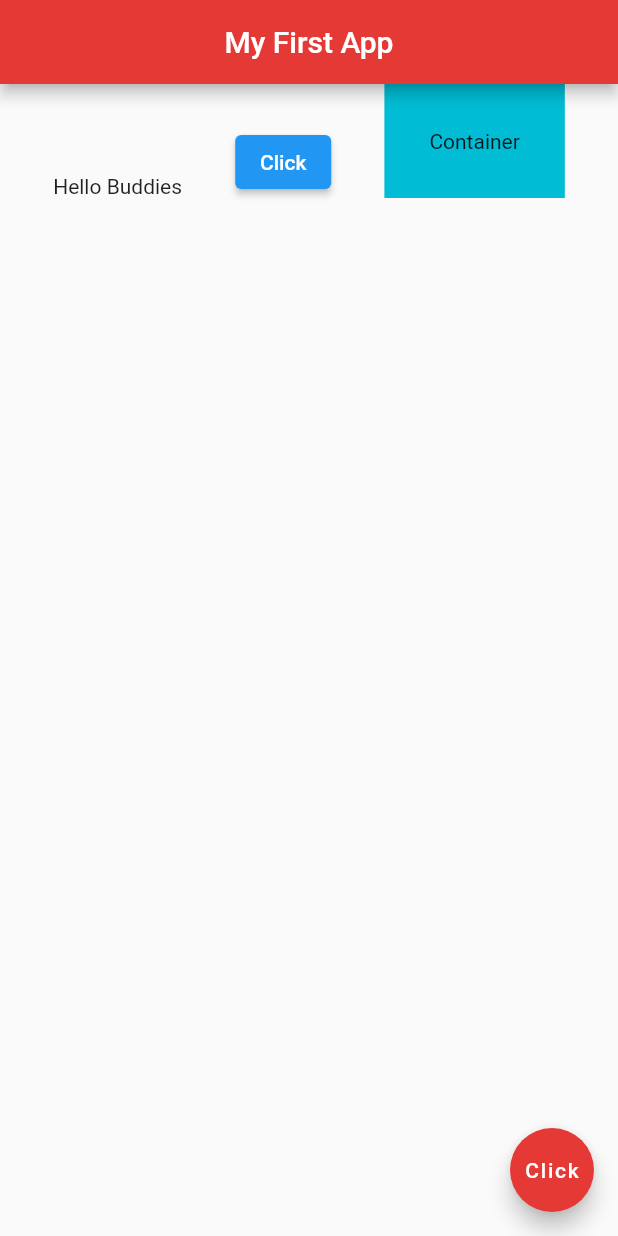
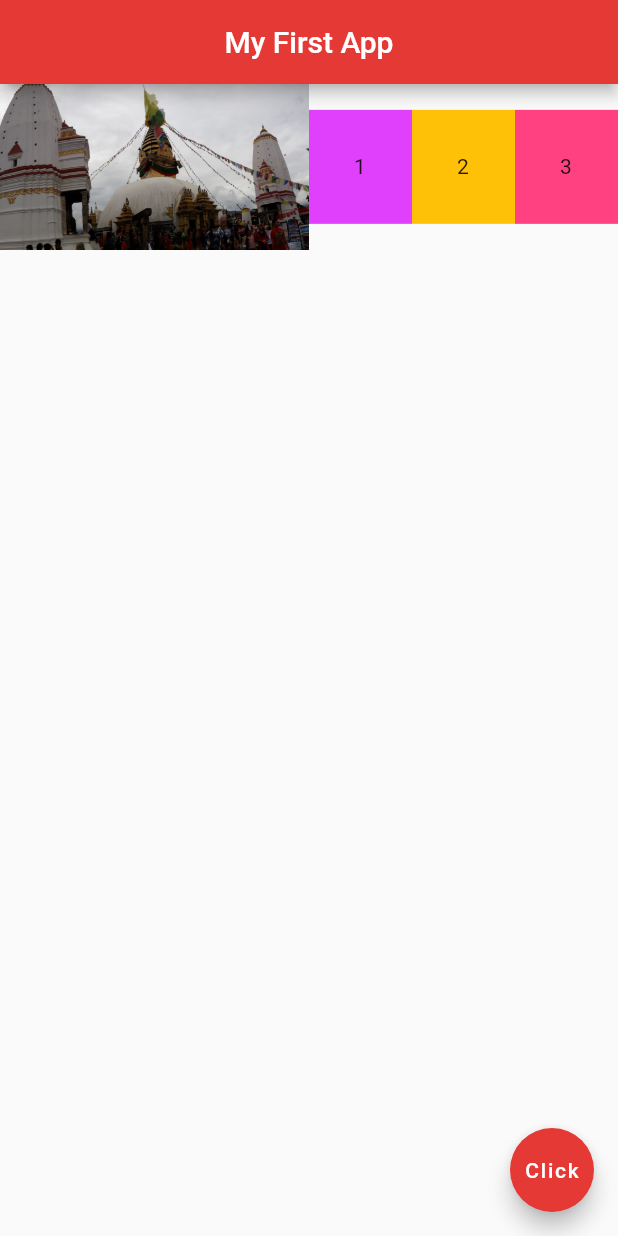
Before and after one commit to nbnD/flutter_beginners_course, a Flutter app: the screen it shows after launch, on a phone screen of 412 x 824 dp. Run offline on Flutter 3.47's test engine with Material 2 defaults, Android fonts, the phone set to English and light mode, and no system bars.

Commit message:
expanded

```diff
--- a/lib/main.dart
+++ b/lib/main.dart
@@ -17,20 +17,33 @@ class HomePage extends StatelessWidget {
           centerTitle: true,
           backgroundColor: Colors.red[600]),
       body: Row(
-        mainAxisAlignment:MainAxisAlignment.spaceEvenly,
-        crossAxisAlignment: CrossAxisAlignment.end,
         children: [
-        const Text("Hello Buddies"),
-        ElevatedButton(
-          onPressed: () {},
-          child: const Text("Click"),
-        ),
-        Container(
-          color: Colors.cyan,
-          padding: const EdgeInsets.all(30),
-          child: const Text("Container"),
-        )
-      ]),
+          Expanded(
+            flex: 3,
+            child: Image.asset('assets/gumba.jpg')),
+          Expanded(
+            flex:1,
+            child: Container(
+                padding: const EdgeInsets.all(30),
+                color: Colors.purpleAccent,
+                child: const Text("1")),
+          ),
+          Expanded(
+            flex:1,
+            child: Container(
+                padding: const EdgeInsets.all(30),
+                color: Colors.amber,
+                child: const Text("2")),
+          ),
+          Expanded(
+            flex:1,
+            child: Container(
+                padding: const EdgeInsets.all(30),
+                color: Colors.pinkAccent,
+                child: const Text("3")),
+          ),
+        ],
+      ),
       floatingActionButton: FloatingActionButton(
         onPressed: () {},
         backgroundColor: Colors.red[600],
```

------------------------------------------------------------------------

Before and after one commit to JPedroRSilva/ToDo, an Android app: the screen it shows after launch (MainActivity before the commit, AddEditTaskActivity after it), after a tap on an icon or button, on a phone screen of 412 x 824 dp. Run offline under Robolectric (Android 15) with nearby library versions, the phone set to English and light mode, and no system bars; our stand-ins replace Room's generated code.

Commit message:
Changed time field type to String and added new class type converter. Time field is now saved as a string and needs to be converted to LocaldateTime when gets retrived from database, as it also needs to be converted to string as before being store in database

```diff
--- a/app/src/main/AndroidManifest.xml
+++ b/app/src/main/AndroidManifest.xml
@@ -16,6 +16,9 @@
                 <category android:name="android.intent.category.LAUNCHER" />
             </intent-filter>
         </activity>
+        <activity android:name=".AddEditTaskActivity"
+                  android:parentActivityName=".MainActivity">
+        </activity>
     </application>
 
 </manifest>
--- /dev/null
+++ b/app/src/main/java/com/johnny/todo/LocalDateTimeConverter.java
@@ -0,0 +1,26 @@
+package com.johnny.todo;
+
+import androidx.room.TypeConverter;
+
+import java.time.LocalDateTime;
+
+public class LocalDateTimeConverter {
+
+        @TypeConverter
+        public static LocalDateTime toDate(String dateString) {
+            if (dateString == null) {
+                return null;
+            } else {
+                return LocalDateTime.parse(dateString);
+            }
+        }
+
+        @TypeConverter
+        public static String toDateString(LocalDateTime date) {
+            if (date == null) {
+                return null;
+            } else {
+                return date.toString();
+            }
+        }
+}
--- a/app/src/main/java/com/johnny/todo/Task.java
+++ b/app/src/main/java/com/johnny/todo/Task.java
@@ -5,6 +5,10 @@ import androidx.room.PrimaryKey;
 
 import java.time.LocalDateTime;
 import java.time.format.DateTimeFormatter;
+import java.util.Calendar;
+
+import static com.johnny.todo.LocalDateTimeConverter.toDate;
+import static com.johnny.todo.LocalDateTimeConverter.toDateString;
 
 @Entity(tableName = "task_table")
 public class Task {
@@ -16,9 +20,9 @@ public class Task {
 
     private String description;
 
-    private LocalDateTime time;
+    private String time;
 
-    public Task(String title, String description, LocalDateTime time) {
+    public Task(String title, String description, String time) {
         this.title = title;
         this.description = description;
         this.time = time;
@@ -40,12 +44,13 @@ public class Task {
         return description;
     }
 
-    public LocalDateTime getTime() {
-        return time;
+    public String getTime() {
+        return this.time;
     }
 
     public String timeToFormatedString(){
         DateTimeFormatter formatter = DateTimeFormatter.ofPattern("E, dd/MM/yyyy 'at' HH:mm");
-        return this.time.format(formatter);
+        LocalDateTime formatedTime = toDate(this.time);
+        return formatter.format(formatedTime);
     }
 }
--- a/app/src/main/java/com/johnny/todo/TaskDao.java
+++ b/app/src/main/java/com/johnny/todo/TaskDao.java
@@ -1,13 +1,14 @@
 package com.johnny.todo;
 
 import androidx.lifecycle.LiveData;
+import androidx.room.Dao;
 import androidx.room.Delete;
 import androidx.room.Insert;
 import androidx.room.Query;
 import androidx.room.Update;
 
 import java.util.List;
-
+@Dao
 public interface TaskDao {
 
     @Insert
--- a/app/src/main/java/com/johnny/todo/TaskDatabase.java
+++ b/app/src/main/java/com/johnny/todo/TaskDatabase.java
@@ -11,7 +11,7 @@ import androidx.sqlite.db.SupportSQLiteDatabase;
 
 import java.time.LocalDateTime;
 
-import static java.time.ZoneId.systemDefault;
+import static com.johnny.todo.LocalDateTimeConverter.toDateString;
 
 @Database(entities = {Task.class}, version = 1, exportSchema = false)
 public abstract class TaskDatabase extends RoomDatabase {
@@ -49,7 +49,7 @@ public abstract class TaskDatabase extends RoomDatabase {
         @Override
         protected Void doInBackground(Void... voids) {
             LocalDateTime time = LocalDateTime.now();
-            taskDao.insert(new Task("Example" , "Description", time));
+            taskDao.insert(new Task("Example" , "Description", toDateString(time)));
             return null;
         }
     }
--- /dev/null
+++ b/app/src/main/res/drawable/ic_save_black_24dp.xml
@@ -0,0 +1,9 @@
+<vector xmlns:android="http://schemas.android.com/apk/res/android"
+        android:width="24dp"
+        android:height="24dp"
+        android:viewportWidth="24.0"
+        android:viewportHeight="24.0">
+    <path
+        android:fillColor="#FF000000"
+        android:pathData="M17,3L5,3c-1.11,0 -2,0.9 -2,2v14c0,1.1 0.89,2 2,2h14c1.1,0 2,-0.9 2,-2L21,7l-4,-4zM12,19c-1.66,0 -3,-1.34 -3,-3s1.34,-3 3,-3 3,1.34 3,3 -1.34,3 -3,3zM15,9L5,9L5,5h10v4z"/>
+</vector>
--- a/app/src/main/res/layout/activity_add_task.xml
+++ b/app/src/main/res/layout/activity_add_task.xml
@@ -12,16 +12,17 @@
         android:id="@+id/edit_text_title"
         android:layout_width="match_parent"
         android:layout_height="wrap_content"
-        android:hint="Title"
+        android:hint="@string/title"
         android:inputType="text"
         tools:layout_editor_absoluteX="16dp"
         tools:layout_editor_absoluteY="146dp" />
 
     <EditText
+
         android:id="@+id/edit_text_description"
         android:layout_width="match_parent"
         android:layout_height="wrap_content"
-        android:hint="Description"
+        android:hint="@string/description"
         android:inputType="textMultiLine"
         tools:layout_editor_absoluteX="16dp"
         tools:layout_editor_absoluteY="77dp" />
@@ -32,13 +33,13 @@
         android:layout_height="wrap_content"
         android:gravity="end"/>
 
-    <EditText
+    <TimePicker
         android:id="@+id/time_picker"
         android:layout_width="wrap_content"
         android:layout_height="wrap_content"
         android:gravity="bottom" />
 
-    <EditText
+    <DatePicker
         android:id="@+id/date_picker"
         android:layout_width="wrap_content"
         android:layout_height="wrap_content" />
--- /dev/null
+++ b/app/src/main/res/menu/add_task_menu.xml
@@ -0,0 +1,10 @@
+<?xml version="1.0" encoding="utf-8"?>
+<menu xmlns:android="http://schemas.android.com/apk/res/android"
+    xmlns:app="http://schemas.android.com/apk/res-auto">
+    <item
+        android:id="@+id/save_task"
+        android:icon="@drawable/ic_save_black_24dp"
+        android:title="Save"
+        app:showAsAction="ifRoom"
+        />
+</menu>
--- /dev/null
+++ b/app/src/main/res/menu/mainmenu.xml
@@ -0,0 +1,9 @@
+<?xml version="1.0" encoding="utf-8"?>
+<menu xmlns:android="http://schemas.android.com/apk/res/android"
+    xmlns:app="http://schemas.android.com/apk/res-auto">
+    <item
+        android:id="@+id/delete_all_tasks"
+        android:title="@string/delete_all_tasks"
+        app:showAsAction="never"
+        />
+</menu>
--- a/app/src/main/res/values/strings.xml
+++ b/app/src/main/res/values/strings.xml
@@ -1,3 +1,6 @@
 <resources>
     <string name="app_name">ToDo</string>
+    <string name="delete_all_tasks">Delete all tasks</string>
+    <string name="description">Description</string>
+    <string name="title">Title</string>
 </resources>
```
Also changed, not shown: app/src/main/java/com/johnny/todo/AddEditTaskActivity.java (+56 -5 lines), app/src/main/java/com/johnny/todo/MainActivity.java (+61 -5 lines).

------------------------------------------------------------------------

Search the listing above for lines containing "private", and copy them.

     private String description;
-    private LocalDateTime time;
+    private String time;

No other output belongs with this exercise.